-- SUPPLIED RECORDS --
**********
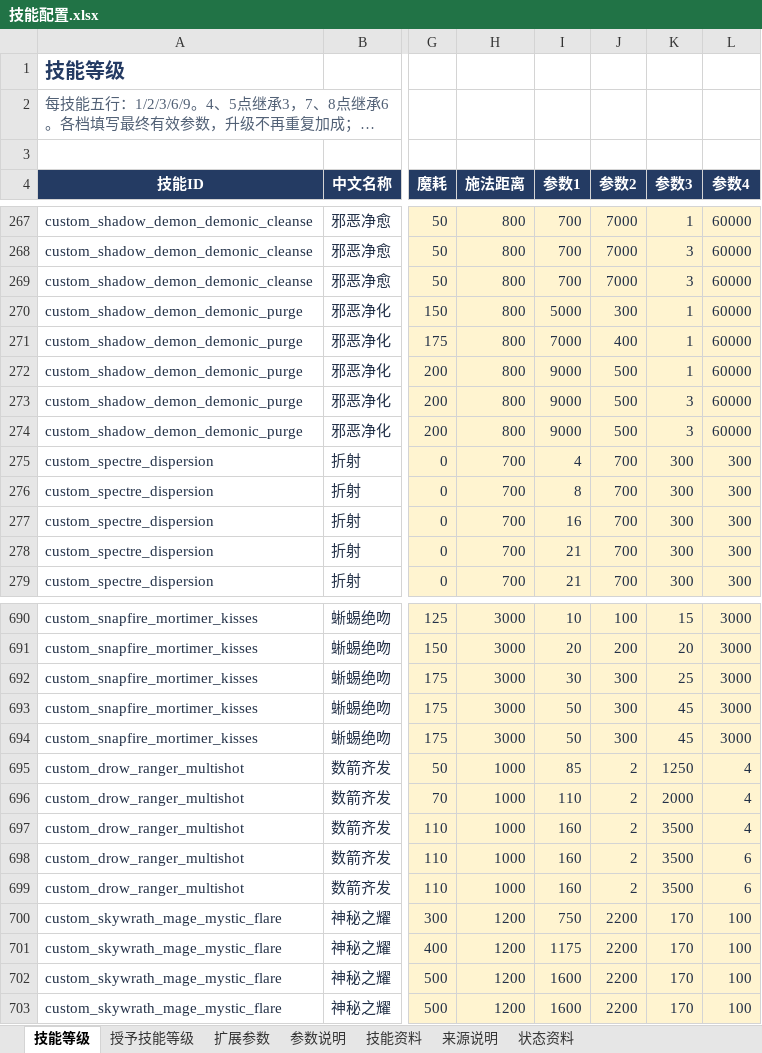
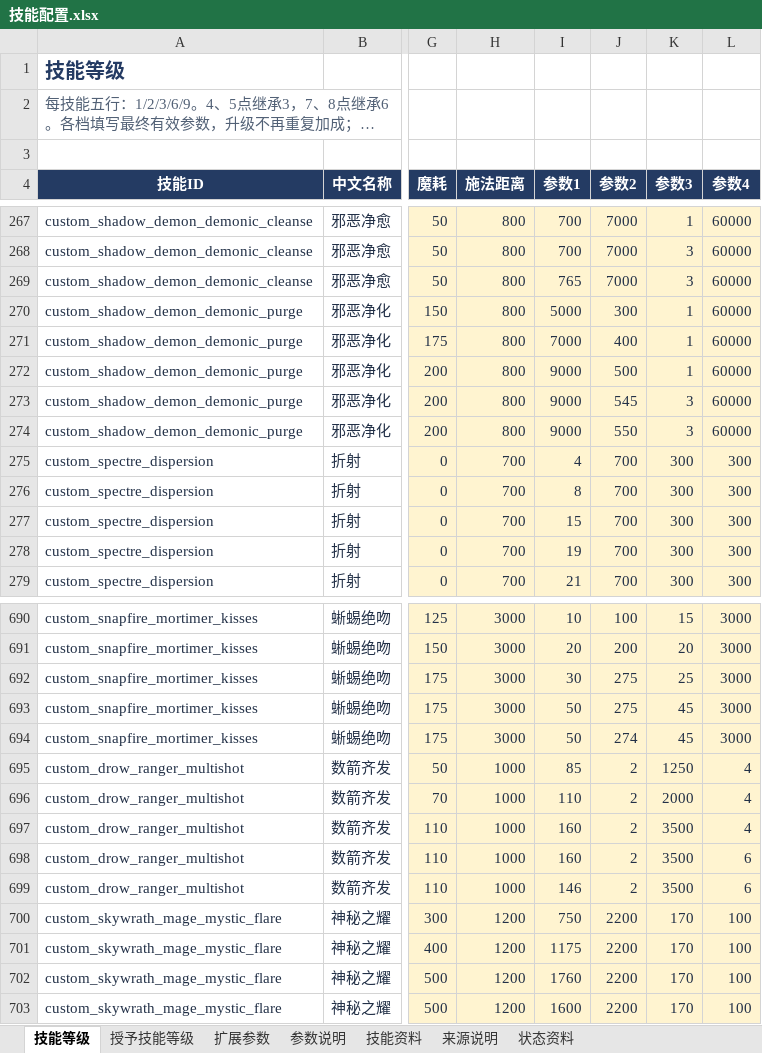
Before and after one commit to jjhe2020/arcane-arena, an Excel workbook: config/技能配置.xlsx, sheet 技能等级, drawn as a sheet; only a part is shown, gaps mark what is left out; long unchanged cells end in …; values as stored, in another font and other column widths than the file's, no borders; table styles not drawn; the diff covers the shown part only; the diff names each change by its address in the sheet, - before the commit and + after, or states it on an @@ line.

```diff
--- a/config/技能配置.xlsx (sheet 技能等级)
+++ b/config/技能配置.xlsx (sheet 技能等级)
-I269 (参数1): 700
+I269 (参数1): 765
-J273 (参数2): 500
+J273 (参数2): 545
-J274 (参数2): 500
+J274 (参数2): 550
-I277 (参数1): 16
+I277 (参数1): 15
-I278 (参数1): 21
+I278 (参数1): 19
-J692:J693 (参数2): 300
+J692:J693 (参数2): 275
-J694 (参数2): 300
+J694 (参数2): 274
-I699 (参数1): 160
+I699 (参数1): 146
-I702 (参数1): 1600
+I702 (参数1): 1760
```
Also changed, not shown: 126 edited cells elsewhere in this sheet, sheet 扩展参数, 56 other files.
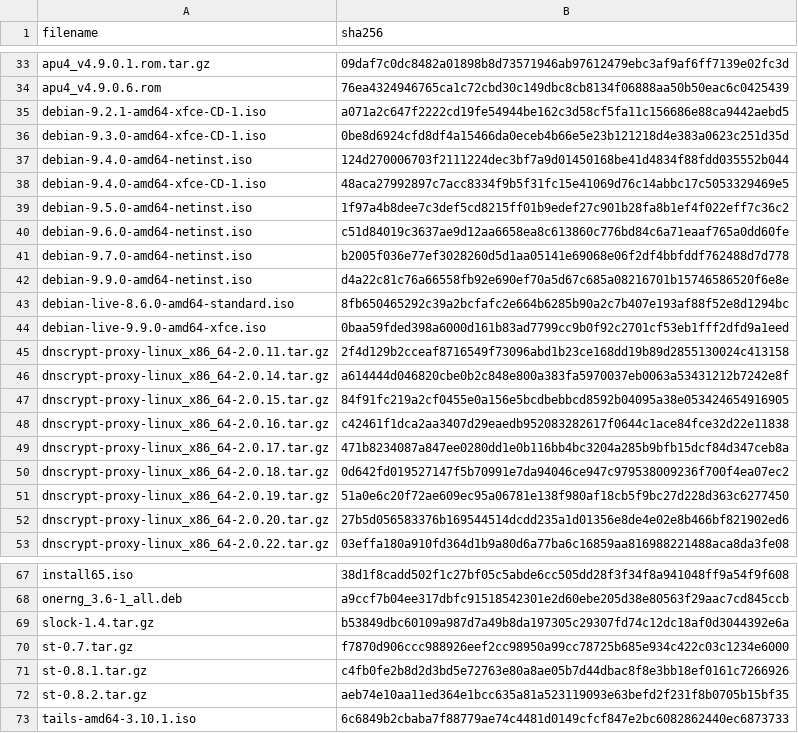
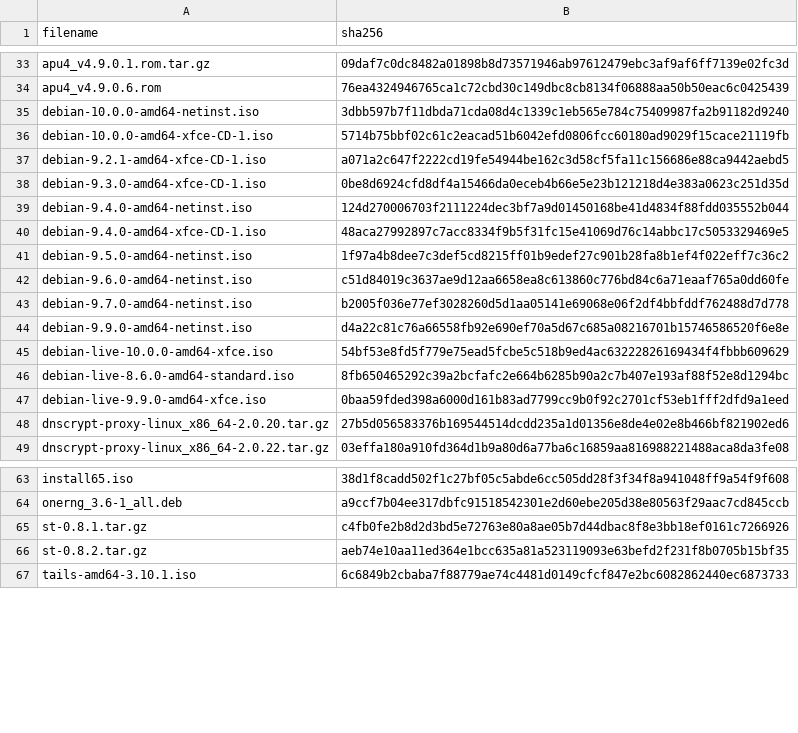
Before and after one commit to drduh/config, a CSV file: hashes.csv, drawn as a sheet; only a part is shown, gaps mark what is left out.

```diff
--- a/hashes.csv
+++ b/hashes.csv
@@ -34,2 +34,4 @@ apu4_v4.9.0.1.rom.tar.gz,09daf7c0dc8482a01898b8d73571946ab97612479ebc3af9af6ff71
 apu4_v4.9.0.6.rom,76ea4324946765ca1c72cbd30c149dbc8cb8134f06888aa50b50eac6c0425439
+debian-10.0.0-amd64-netinst.iso,3dbb597b7f11dbda71cda08d4c1339c1eb565e784c75409987fa2b91182d9240
+debian-10.0.0-amd64-xfce-CD-1.iso,5714b75bbf02c61c2eacad51b6042efd0806fcc60180ad9029f15cace21119fb
 debian-9.2.1-amd64-xfce-CD-1.iso,a071a2c647f2222cd19fe54944be162c3d58cf5fa11c156686e88ca9442aebd5
@@ -42,11 +44,5 @@ debian-9.7.0-amd64-netinst.iso,b2005f036e77ef3028260d5d1aa05141e69068e06f2df4bbf
 debian-9.9.0-amd64-netinst.iso,d4a22c81c76a66558fb92e690ef70a5d67c685a08216701b15746586520f6e8e
+debian-live-10.0.0-amd64-xfce.iso,54bf53e8fd5f779e75ead5fcbe5c518b9ed4ac63222826169434f4fbbb609629
 debian-live-8.6.0-amd64-standard.iso,8fb650465292c39a2bcfafc2e664b6285b90a2c7b407e193af88f52e8d1294bc
 debian-live-9.9.0-amd64-xfce.iso,0baa59fded398a6000d161b83ad7799cc9b0f92c2701cf53eb1fff2dfd9a1eed
-dnscrypt-proxy-linux_x86_64-2.0.11.tar.gz,2f4d129b2cceaf8716549f73096abd1b23ce168dd19b89d2855130024c413158
-dnscrypt-proxy-linux_x86_64-2.0.14.tar.gz,a614444d046820cbe0b2c848e800a383fa5970037eb0063a53431212b7242e8f
-dnscrypt-proxy-linux_x86_64-2.0.15.tar.gz,84f91fc219a2cf0455e0a156e5bcdbebbcd8592b04095a38e053424654916905
-dnscrypt-proxy-linux_x86_64-2.0.16.tar.gz,c42461f1dca2aa3407d29eaedb952083282617f0644c1ace84fce32d22e11838
-dnscrypt-proxy-linux_x86_64-2.0.17.tar.gz,471b8234087a847ee0280dd1e0b116bb4bc3204a285b9bfb15dcf84d347ceb8a
-dnscrypt-proxy-linux_x86_64-2.0.18.tar.gz,0d642fd019527147f5b70991e7da94046ce947c979538009236f700f4ea07ec2
-dnscrypt-proxy-linux_x86_64-2.0.19.tar.gz,51a0e6c20f72ae609ec95a06781e138f980af18cb5f9bc27d228d363c6277450
 dnscrypt-proxy-linux_x86_64-2.0.20.tar.gz,27b5d056583376b169544514dcdd235a1d01356e8de4e02e8b466bf821902ed6
@@ -68,4 +64,2 @@ install65.iso,38d1f8cadd502f1c27bf05c5abde6cc505dd28f3f34f8a941048ff9a54f9f608
 onerng_3.6-1_all.deb,a9ccf7b04ee317dbfc91518542301e2d60ebe205d38e80563f29aac7cd845ccb
-slock-1.4.tar.gz,b53849dbc60109a987d7a49b8da197305c29307fd74c12dc18af0d3044392e6a
-st-0.7.tar.gz,f7870d906ccc988926eef2cc98950a99cc78725b685e934c422c03c1234e6000
 st-0.8.1.tar.gz,c4fb0fe2b8d2d3bd5e72763e80a8ae05b7d44dbac8f8e3bb18ef0161c7266926
```
Also changed, not shown: 18 other files.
**********
-- WHAT TO PRODUCE --
Every record above must be printed exactly, except for its images.

-- FINAL ANSWER --
Before and after one commit to jjhe2020/arcane-arena, an Excel workbook: config/技能配置.xlsx, sheet 技能等级, drawn as a sheet; only a part is shown, gaps mark what is left out; long unchanged cells end in …; values as stored, in another font and other column widths than the file's, no borders; table styles not drawn; the diff covers the shown part only; the diff names each change by its address in the sheet, - before the commit and + after, or states it on an @@ line.

```diff
--- a/config/技能配置.xlsx (sheet 技能等级)
+++ b/config/技能配置.xlsx (sheet 技能等级)
-I269 (参数1): 700
+I269 (参数1): 765
-J273 (参数2): 500
+J273 (参数2): 545
-J274 (参数2): 500
+J274 (参数2): 550
-I277 (参数1): 16
+I277 (参数1): 15
-I278 (参数1): 21
+I278 (参数1): 19
-J692:J693 (参数2): 300
+J692:J693 (参数2): 275
-J694 (参数2): 300
+J694 (参数2): 274
-I699 (参数1): 160
+I699 (参数1): 146
-I702 (参数1): 1600
+I702 (参数1): 1760
```
Also changed, not shown: 126 edited cells elsewhere in this sheet, sheet 扩展参数, 56 other files.
Before and after one commit to drduh/config, a CSV file: hashes.csv, drawn as a sheet; only a part is shown, gaps mark what is left out.

```diff
--- a/hashes.csv
+++ b/hashes.csv
@@ -34,2 +34,4 @@ apu4_v4.9.0.1.rom.tar.gz,09daf7c0dc8482a01898b8d73571946ab97612479ebc3af9af6ff71
 apu4_v4.9.0.6.rom,76ea4324946765ca1c72cbd30c149dbc8cb8134f06888aa50b50eac6c0425439
+debian-10.0.0-amd64-netinst.iso,3dbb597b7f11dbda71cda08d4c1339c1eb565e784c75409987fa2b91182d9240
+debian-10.0.0-amd64-xfce-CD-1.iso,5714b75bbf02c61c2eacad51b6042efd0806fcc60180ad9029f15cace21119fb
 debian-9.2.1-amd64-xfce-CD-1.iso,a071a2c647f2222cd19fe54944be162c3d58cf5fa11c156686e88ca9442aebd5
@@ -42,11 +44,5 @@ debian-9.7.0-amd64-netinst.iso,b2005f036e77ef3028260d5d1aa05141e69068e06f2df4bbf
 debian-9.9.0-amd64-netinst.iso,d4a22c81c76a66558fb92e690ef70a5d67c685a08216701b15746586520f6e8e
+debian-live-10.0.0-amd64-xfce.iso,54bf53e8fd5f779e75ead5fcbe5c518b9ed4ac63222826169434f4fbbb609629
 debian-live-8.6.0-amd64-standard.iso,8fb650465292c39a2bcfafc2e664b6285b90a2c7b407e193af88f52e8d1294bc
 debian-live-9.9.0-amd64-xfce.iso,0baa59fded398a6000d161b83ad7799cc9b0f92c2701cf53eb1fff2dfd9a1eed
-dnscrypt-proxy-linux_x86_64-2.0.11.tar.gz,2f4d129b2cceaf8716549f73096abd1b23ce168dd19b89d2855130024c413158
-dnscrypt-proxy-linux_x86_64-2.0.14.tar.gz,a614444d046820cbe0b2c848e800a383fa5970037eb0063a53431212b7242e8f
-dnscrypt-proxy-linux_x86_64-2.0.15.tar.gz,84f91fc219a2cf0455e0a156e5bcdbebbcd8592b04095a38e053424654916905
-dnscrypt-proxy-linux_x86_64-2.0.16.tar.gz,c42461f1dca2aa3407d29eaedb952083282617f0644c1ace84fce32d22e11838
-dnscrypt-proxy-linux_x86_64-2.0.17.tar.gz,471b8234087a847ee0280dd1e0b116bb4bc3204a285b9bfb15dcf84d347ceb8a
-dnscrypt-proxy-linux_x86_64-2.0.18.tar.gz,0d642fd019527147f5b70991e7da94046ce947c979538009236f700f4ea07ec2
-dnscrypt-proxy-linux_x86_64-2.0.19.tar.gz,51a0e6c20f72ae609ec95a06781e138f980af18cb5f9bc27d228d363c6277450
 dnscrypt-proxy-linux_x86_64-2.0.20.tar.gz,27b5d056583376b169544514dcdd235a1d01356e8de4e02e8b466bf821902ed6
@@ -68,4 +64,2 @@ install65.iso,38d1f8cadd502f1c27bf05c5abde6cc505dd28f3f34f8a941048ff9a54f9f608
 onerng_3.6-1_all.deb,a9ccf7b04ee317dbfc91518542301e2d60ebe205d38e80563f29aac7cd845ccb
-slock-1.4.tar.gz,b53849dbc60109a987d7a49b8da197305c29307fd74c12dc18af0d3044392e6a
-st-0.7.tar.gz,f7870d906ccc988926eef2cc98950a99cc78725b685e934c422c03c1234e6000
 st-0.8.1.tar.gz,c4fb0fe2b8d2d3bd5e72763e80a8ae05b7d44dbac8f8e3bb18ef0161c7266926
```
Also changed, not shown: 18 other files.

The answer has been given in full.